Girls with significant genital androgenization due to classic 21-OHD usually undergo vaginal reconstruction and clitoral reduction (maintaining the glans and nerve supply), but the optimal timing of these procedures is debated, as is the need for the individual to be able to consent. There is a higher threshold for undertaking clitoral surgery in some centers as long-term sensation and ability to achieve orgasm can be affected, but the long-term results of newer techniques are not yet known. If surgery is performed in infancy, surgical revision or regular vaginal dilatation may be needed in adolescence or adulthood, and long-term psychological support and psychosexual counseling may be appropriate. Women with 21-OHD frequently develop polycystic ovaries and have reduced fertility, especially when control is poor. Fecundity is achieved in up to 90% of women, but ovulation induction (or even adrenalectomy) is frequently required. Dexamethasone should be avoided in pregnancy. Men with poorly controlled 21-OHD may develop testicular adrenal rests and are at risk for reduced fertility. Prenatal treatment of 21-OHD by the administration of dexamethasone to mothers is still under evaluation. However, treatment of the mother and child must be started ideally before 6 to 7 weeks; long-term effects of prenatal dexamethasone exposure on fetal development are still under evaluation.

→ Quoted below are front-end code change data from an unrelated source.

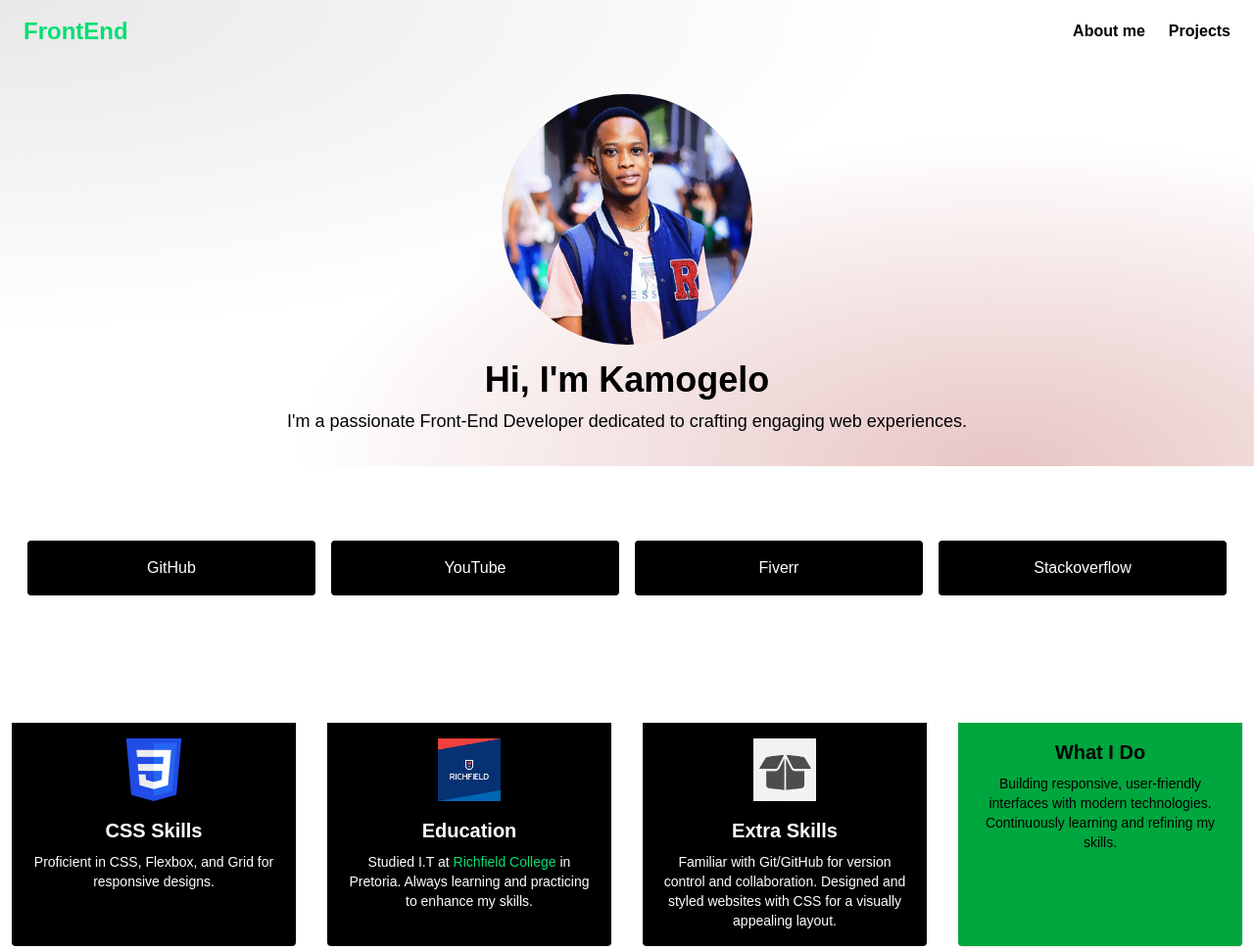
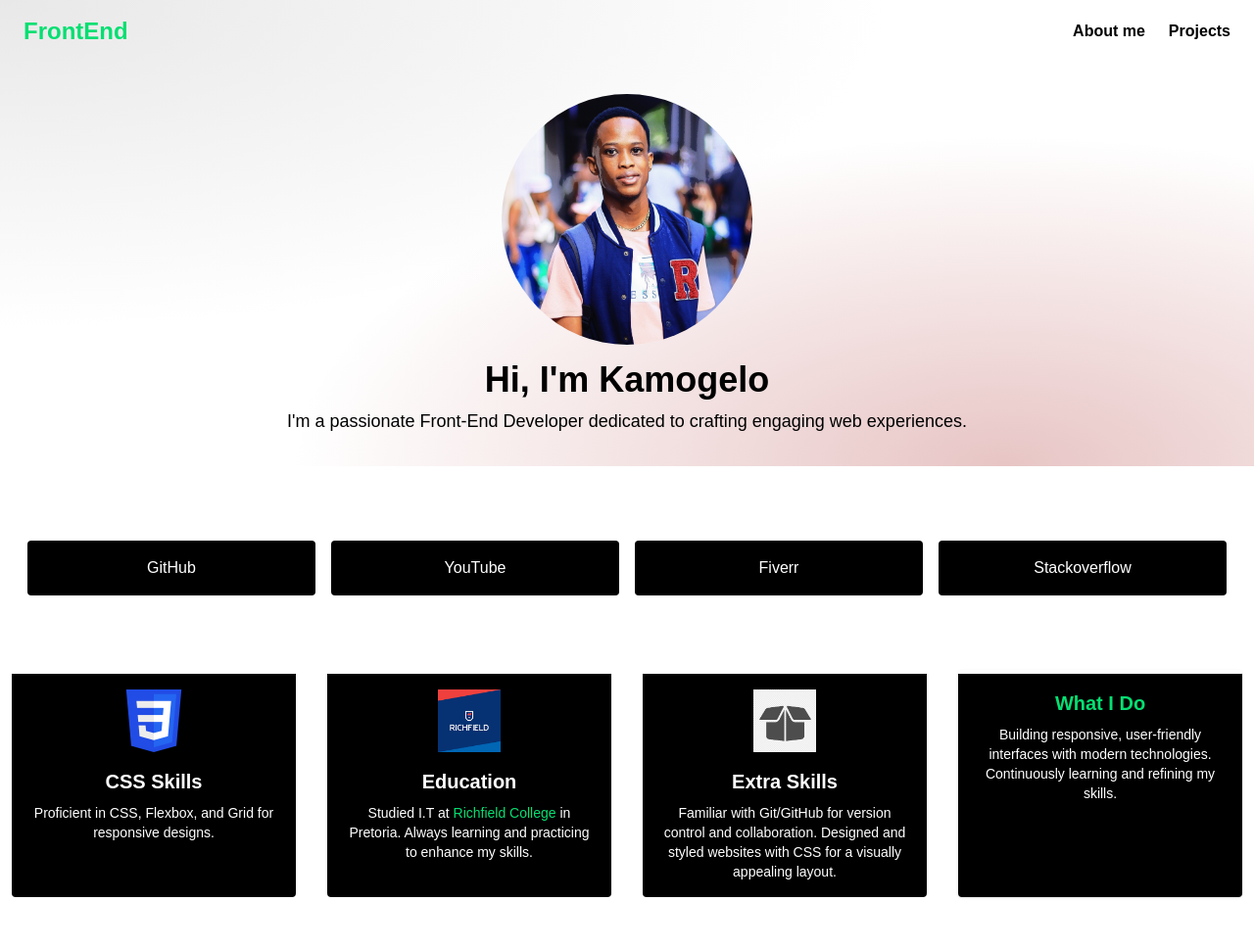
Before and after one commit to Kamogelo-7/Final-portfolio, a website: page index.html in a window 1280 px wide. Shown: the top 969 px of the page at 98% size. Drawn offline with Linux system fonts and the light colour scheme.

Commit message:
removed ineffective h2 and update design colors

```diff
--- a/index.html
+++ b/index.html
@@ -146,9 +146,6 @@
 
       <!-- Skills Section -->
       <div class="mt-12 container mx-auto px-3">
-        <h2 class="text-3xl font-bold text-center sm:space-x-2">
-          Skills and Knowledge
-        </h2>
         <div
           class="grid grid-cols-1 md:grid-cols-2 lg:grid-cols-4 gap-8 mt-3.5"
         >
@@ -199,12 +196,12 @@
             </p>
           </div>
           <div
-            class="skills-card bg-green-600 p-4 rounded shadow transition hover:shadow-lg"
+            class="skills-card bg-black p-4 rounded shadow transition hover:shadow-lg"
           >
-            <h3 class="text-xl text-black font-semibold text-center">
+            <h3 class="text-xl text-green-400 font-semibold text-center">
               What I Do
             </h3>
-            <p class="text-sm text-black text-center mt-2">
+            <p class="text-sm text-white text-center mt-2">
               Building responsive, user-friendly interfaces with modern
               technologies. Continuously learning and refining my skills.
             </p>
```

The treatment of other forms of CAH includes mineralocorticoid and glucocorticoid replacement for salt-losing conditions (e.g., StAR, CYP11A1, HSD3β2), suppression of ACTH drive with glucocorticoids in disorders associated with hypertension (e.g., CYP17, CYP11B1), and appropriate sex-hormone replacement in adolescence and adulthood, when necessary.
Increased androgen synthesis can also occur in CAH due to defects in POR, 11β-hydroxylase (CYP11B1), and 3β-hydroxysteroid dehydrogenase type 2 (HSD3β2) and with mutations in the genes encoding aromatase (CYP19) and the glucocorticoid receptor. Increased androgen exposure in utero can occur with maternal virilizing tumors and with ingestion of androgenic compounds.
Other Disorders Affecting 46,XX Females
Congenital absence of the vagina occurs in association with müllerian agenesis or hypoplasia as part of the Mayer-Rokitansky-Kuster-Hauser (MRKH) syndrome (rarely caused by WNT4 mutations). This diagnosis should be considered in otherwise phenotypically normal females with primary amenorrhea. Associated features include renal (agenesis) and cervical spinal abnormalities.
The approach to a child or adolescent with ambiguous genitalia or another DSD requires cultural sensitivity, as the concepts of sex and gender vary widely. Rare genetic DSDs can occur more frequently in specific populations (e.g., 5β-reductase type 2 in the Dominican Republic). Different forms of CAH also show ethnic and geographic variability. In many countries, appropriate biochemical tests may not be readily available, and access to appropriate forms of surgery or treatment may be limited.